Momentum Metropolitan saw a 35% increase in death claims at its Momentum Corporate unit, which underwrites employee benefits - including death and disability insurance - for many SA companies. The number of death claims in the age group between 40 and 70 was almost 50% higher than usual. The unit suffered a headline loss of R212 million in the past six months, from a profit of more than R300 million in the same period in the previous year.
In Momentum's retail life businesses, average death claims were 20% higher than in comparable periods.
Liberty suffered a headline loss of almost R1.6 billion for the past year after an 11% increase in its total death and disability claims paid during 2020, which amounted to R11.7 billion.
In all, SA life insurers paid out R522.7 billion to policyholders and beneficiaries last year - in retirement annuity and endowment policy benefits as well as claims against life, disability, critical illness and income protection policies. This was almost R32 billion more than in 2019.
Hennie de Villiers, deputy chair of the ASISA Life and Risk Board Committee, points out that these payments eclipsed government’s R335.2 billion social development budget for 2021.
“For most of the recipients the payments would have been triggered either by a tragic life event like death or disability, or retirement. This means that more than half a trillion rand was paid to consumers last year to provide financial stability in a time of great need as contractually agreed when the policy was first taken out,” De Villiers said.
Despite the larger claims, De Villiers says the South African life insurance industry still had more than double the legally required capital buffer in place.

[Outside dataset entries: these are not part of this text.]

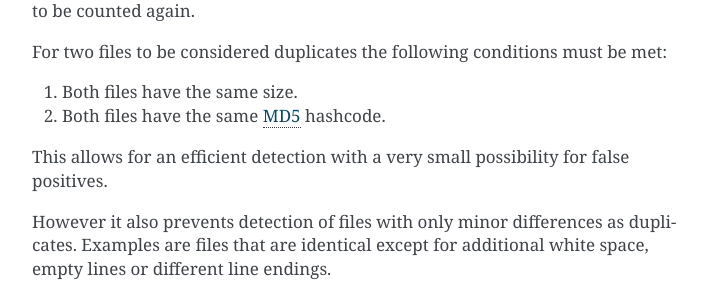
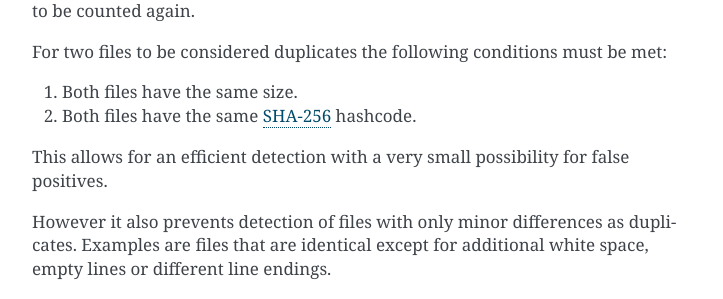
Before and after one commit to roskakori/pygount, a Sphinx documentation site: the page built from docs/usage.rst, in a window 1280 px wide and 900 px high, scrolled down 2717 px. Shown: the part 156-455 px from the top of the window, without its empty margins (388-1111 px from the left). Built offline with Sphinx 7.4.7, drawn with Linux system fonts in a browser that asks for light colours.

Commit message:
docs(usage): update to SHA 256 from MD5

```diff
--- a/docs/usage.rst
+++ b/docs/usage.rst
@@ -153,7 +153,7 @@ to be counted again.
 For two files to be considered duplicates the following conditions must be met:
 
 #. Both files have the same size.
-#. Both files have the same `MD5 <https://en.wikipedia.org/wiki/MD5>`_
+#. Both files have the same `SHA-256 <https://en.wikipedia.org/wiki/SHA-2>`_
    hashcode.
 
 This allows for an efficient detection with a very small possibility for false
```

The life insurance industry held assets of R3.23 trillion at the end of 2020, while liabilities amounted to R2.89 trillion. This left the industry with free assets of R333.5 billion, which is more than double the capital required by the Solvency Capital Requirements (SCR).

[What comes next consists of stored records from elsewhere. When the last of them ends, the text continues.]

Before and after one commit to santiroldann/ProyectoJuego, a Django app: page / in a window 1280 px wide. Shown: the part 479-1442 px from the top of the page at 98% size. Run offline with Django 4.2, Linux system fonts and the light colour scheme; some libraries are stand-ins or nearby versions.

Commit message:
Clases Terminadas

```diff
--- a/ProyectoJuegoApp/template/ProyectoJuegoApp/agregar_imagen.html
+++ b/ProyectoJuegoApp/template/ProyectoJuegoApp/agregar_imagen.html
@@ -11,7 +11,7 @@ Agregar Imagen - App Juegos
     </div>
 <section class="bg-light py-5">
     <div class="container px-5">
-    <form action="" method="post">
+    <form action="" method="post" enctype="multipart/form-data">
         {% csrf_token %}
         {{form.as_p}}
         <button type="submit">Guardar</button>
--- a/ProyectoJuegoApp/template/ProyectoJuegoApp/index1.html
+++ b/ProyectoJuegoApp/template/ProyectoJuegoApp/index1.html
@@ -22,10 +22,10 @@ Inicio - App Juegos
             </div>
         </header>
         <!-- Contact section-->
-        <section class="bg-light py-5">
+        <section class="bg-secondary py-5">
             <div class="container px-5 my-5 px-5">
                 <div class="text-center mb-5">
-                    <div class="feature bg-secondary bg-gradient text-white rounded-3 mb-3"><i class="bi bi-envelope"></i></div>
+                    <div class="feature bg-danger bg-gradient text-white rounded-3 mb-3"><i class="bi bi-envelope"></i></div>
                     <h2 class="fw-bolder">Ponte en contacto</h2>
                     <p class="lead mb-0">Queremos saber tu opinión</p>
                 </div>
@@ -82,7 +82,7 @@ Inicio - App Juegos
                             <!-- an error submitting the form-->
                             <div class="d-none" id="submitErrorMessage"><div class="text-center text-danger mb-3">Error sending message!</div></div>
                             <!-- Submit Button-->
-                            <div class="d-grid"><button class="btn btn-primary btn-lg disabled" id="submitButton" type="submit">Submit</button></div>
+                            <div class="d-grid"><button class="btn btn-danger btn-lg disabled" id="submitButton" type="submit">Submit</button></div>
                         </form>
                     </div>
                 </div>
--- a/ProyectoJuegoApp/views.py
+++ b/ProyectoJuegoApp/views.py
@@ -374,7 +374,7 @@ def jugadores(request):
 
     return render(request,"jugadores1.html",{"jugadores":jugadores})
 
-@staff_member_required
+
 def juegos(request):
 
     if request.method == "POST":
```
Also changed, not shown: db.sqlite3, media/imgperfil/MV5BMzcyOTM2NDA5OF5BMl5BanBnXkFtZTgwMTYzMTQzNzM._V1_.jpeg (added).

Almost 9 million new individual recurring premium risk policies (life, disability, dread disease and income protection cover) were bought last year, compared to 9.6 million in 2019. Some 10.2 million risk policies were also lapsed last year – from 8.8 million in 2019.
Receive a daily news update on your cellphone. Or get the best of our site emailed to you
Go to the Business Insider front page for more stories.